About Desert Mountain Medicine

Nadia Kimmel founded Desert Mountain Medicine in Colorado in 1998. As executive director, she teaches wilderness medicine, trains instructors, develops course curriculua, and consults with outdoor recreation organizations concerning wilderness risk management. Nadia has 22 years of experience as an outdoor educator for Colorado Mountain College, Colorado Outward Bound and the Wilderness Education Association. In addition to being an outdoor professional, she continues to stay current in the field of emergency medicine as an ER nurse.
Desert Mountain Medicine (DMM) is an active member of the Wilderness Medicine Educators Coalition (WMEC), responsible for developing and updating the scope of practice (SOP) for various wilderness medicine courses.

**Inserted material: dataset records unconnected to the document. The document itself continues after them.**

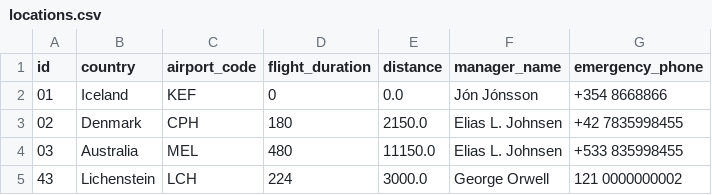
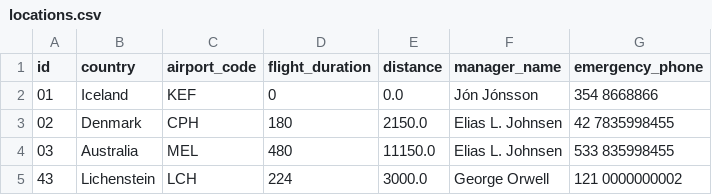
Before and after one commit to FuadPoroshtica/T-113-VLN1-H30, a CSV file: Source/files/locations.csv, drawn as a sheet.

Commit message:
updated employee and locations for verification

```diff
--- a/Source/files/locations.csv
+++ b/Source/files/locations.csv
@@ -1,5 +1,5 @@
 id,country,airport_code,flight_duration,distance,manager_name,emergency_phone
-01,Iceland,KEF,0,0.0,Jón Jónsson,+354 8668866
-02,Denmark,CPH,180,2150.0,Elias L. Johnsen,+42 7835998455
-03,Australia,MEL,480,11150.0,Elias L. Johnsen,+533 835998455
+01,Iceland,KEF,0,0.0,Jón Jónsson,354 8668866
+02,Denmark,CPH,180,2150.0,Elias L. Johnsen,42 7835998455
+03,Australia,MEL,480,11150.0,Elias L. Johnsen,533 835998455
 43,Lichenstein,LCH,224,3000.0,George Orwell,121 0000000002
```
Also changed, not shown: Source/files/employees.csv, 4 other files.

Wilderness Medicine Courses
Wilderness First Aid (WFA) - 16 hours
Wilderness Advanced First Aid (WAFA) - 40 Hours
Wilderness First Responder (WFR) - 80 Hours
Wilderness Recertification Course (WRC) - 24 Hours
W-Upgrade for EMT’s - 54 Hours
Expedition Medicine - 54 Hours
Wilderness Anaphylaxis Training - 2 Hours
Note: All of our wilderness medicine courses include CPR (adult/child/AED) and
Wilderness Anaphylaxis Training (WAT) completion cards.

Teaching Philosophy
Desert Mountain Medicine was started with the premise that wilderness medicine instruction should not be limited to classroom lectures. We are driven to develop a
creative, experiential based curriculum; one which effectively addresses the dynamic nature of a wilderness environment and the rapid advancement in emergency care,
as well as supports and addresses multiple learning styles. Our teaching approach heavily favors hands-on, scenario-based practice taught in an outdoor setting while
simulating real-world examples. The completion of scenarios plays a powerful role in self-reflection and allows for inquiry-base learning so each student can relate his or her experience to the real world. We believe students should be physically involved in the learning process so that intensive learning outcomes are experienced as challenging, fun, and applicable to all aspects of life. Throughout the wilderness medicine learning process, we know that our teaching philosophy is successful when students have mastered the material; attained personal growth; and expanded awareness of self, others, and environment. We believe that repetition and practice of increasingly complex scenarios helps students develop an in-depth and personalized approach to patient assessment where the learning is ingrained and can be accessed and applied rapidly in an emergency situation. Our teaching approach develops the students’ abilities to immediately retrieve and utilize the skills needed to treat individuals in the event of a real wilderness emergency. Our teaching focuses on developing high levels of expertise, teamwork, and leadership while stimulating communication, facilitating critical-thinking, and refining students’ decision-making skills. Desert Mountain Medicine instructors pride themselves on the dynamic delivery of course curricula using innovative educational techniques and integrative scenarios. We strive to deliver courses that are rich in quality, consistency, and effectiveness in an energizing and engaging classroom environment. We take the responsibility of teaching very seriously.